Not only is the claim procedurally defaulted, but it has no merit. Though Wolff, 418 U.S. 539, requires advance notice of sufficient facts to inform the accused of the behavior with which he is charged, it does not require such a notice to specify the specific name or number of the rule violation, its severity, nor the case number assigned to the matter. It is for this reason that Northern v. Hanks, 326 F.3d 909, 911 (7th Cir. 2003) held that there was no due process violation where the Final Reviewing Authority changed the charge on appeal - long after the hearing. The Seventh Circuit reasoned that, "[b]ecause the factual basis of the investigation report gave [him] all the information he needed to defend against the... charge, the reviewing authority's modification did not deprive [him] of his due process rights." Id. Here, the change in the offense name made no substantive difference to the factual basis of the charge against him. Therefore, this ground presents no basis for habeas relief.
Finally, Swann argues there was insufficient evidence to find him guilty. This claim, too, was not presented at the administrative level. (DE 2 at 5.) As such, it is procedurally defaulted as well. Nevertheless, there was sufficient evidence to find Swann guilty. The "some evidence" test is not a demanding one. Superintendent v. Hill, 472 U.S. 445, 455 (1985). "Ascertaining whether this standard is satisfied does not require examination of the entire record, independent assessment of the credibility of witnesses, or weighing of the evidence." Id. "Instead, the relevant question is whether there is any evidence in the record that could support the conclusion reached by the disciplinary board." Id. at 455-56. A disciplinary determination will be overturned on the basis of insufficient evidence only if "no reasonable adjudicator could have found [the prisoner] guilty of the offense on the basis of the evidence presented." Henderson v. United States Parole Comm'n, 13 F.3d 1073, 1077 (7th Cir. 1994).
In this case, the conduct report reveals that offender Felder called his mother and instructed her to get $40 in Green Dot numbers for him. (DE 6-1.) He then called back a few days later to let her know that she would be getting a call for that money. (DE 6-1.) Swann then made phone calls instructing the person he was calling to contact offender Felder's mother and obtain Green Dot numbers for $40. (DE 6-1.) Swann called back to confirm that the person had obtained the money from Felder's mother. (DE 6-1.) The conduct report alone constitutes some evidence that Swann was attempting to accept something of value - $40 placed on a Green Dot card - from Felder. McPherson v. McBride, 188 F.3d 784, 786 (7th Cir. 1999) (conduct report alone provided "some evidence" to support disciplinary determination). This evidence more than satisfies the "some evidence" standard.

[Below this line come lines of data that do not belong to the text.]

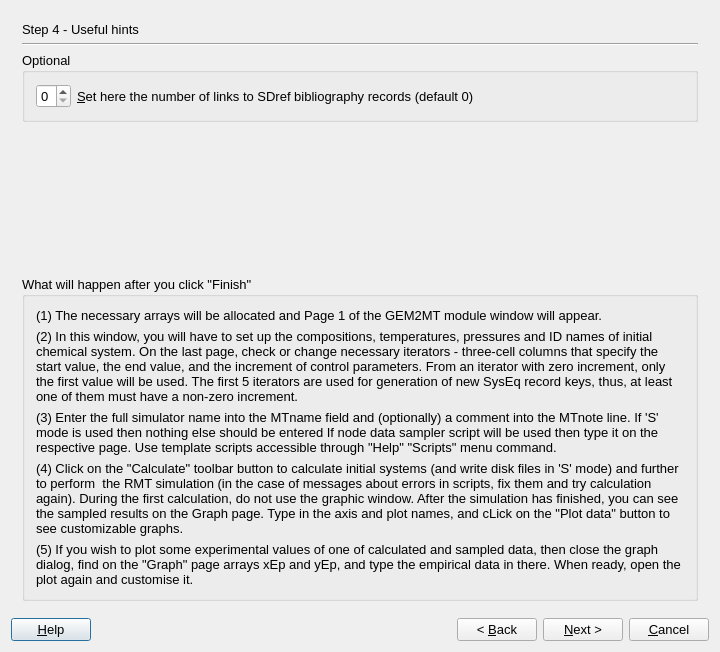
First picture: the form in gems3/vizor4/dlg4/GEM2MTWizard4.ui, repository gemshub/GEMSGUI, before the edit.
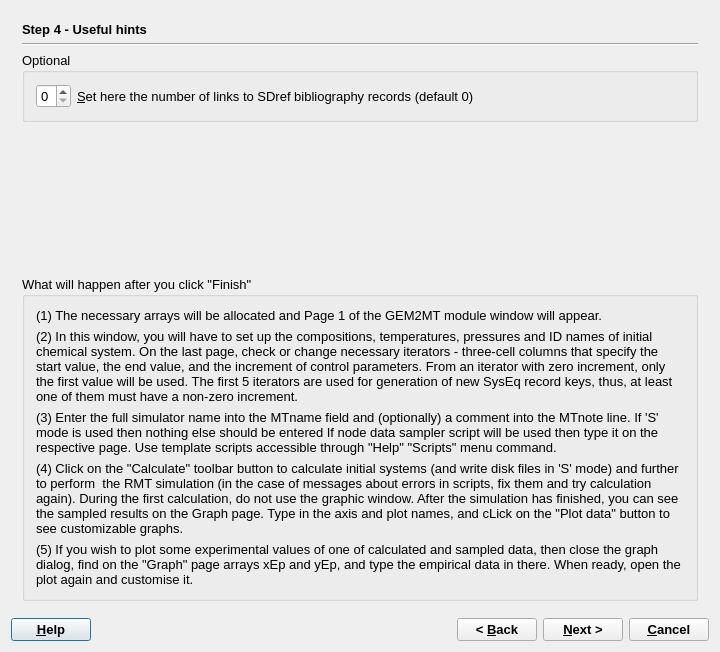
Second picture: the form after the edit.

```diff
--- a/gems3/vizor4/dlg4/GEM2MTWizard4.ui
+++ b/gems3/vizor4/dlg4/GEM2MTWizard4.ui
@@ -1208,6 +1208,12 @@
            <verstretch>0</verstretch>
           </sizepolicy>
          </property>
+         <property name="font">
+          <font>
+           <weight>75</weight>
+           <bold>true</bold>
+          </font>
+         </property>
          <property name="text">
           <string>Step 4 - Useful hints</string>
          </property>
@@ -1356,6 +1362,12 @@
     <layout class="QHBoxLayout">
      <item>
       <widget class="QPushButton" name="pHelp">
+       <property name="font">
+        <font>
+         <weight>75</weight>
+         <bold>true</bold>
+        </font>
+       </property>
        <property name="text">
         <string>&amp;Help</string>
        </property>
@@ -1376,6 +1388,12 @@
      </item>
      <item>
       <widget class="QPushButton" name="pBack">
+       <property name="font">
+        <font>
+         <weight>75</weight>
+         <bold>true</bold>
+        </font>
+       </property>
        <property name="text">
         <string>&lt; &amp;Back</string>
        </property>
@@ -1383,6 +1401,12 @@
      </item>
      <item>
       <widget class="QPushButton" name="pNext">
+       <property name="font">
+        <font>
+         <weight>75</weight>
+         <bold>true</bold>
+        </font>
+       </property>
        <property name="text">
         <string>&amp;Next &gt;</string>
        </property>
@@ -1390,6 +1414,12 @@
      </item>
      <item>
       <widget class="QPushButton" name="pCancel">
+       <property name="font">
+        <font>
+         <weight>75</weight>
+         <bold>true</bold>
+        </font>
+       </property>
        <property name="text">
         <string>&amp;Cancel</string>
        </property>
```
Left out of the diff: 18 changed lines with no effect on the pictures.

In sum, there has been no showing that Swann was deprived of due process. Based on the record, there is sufficient evidence to find Swann attempting to receiving anything of value from another person, a Class B offense 240/233 under the institution's disciplinary code. (DE 6-5).
For the reasons set forth above, the petition (DE 2) is DENIED.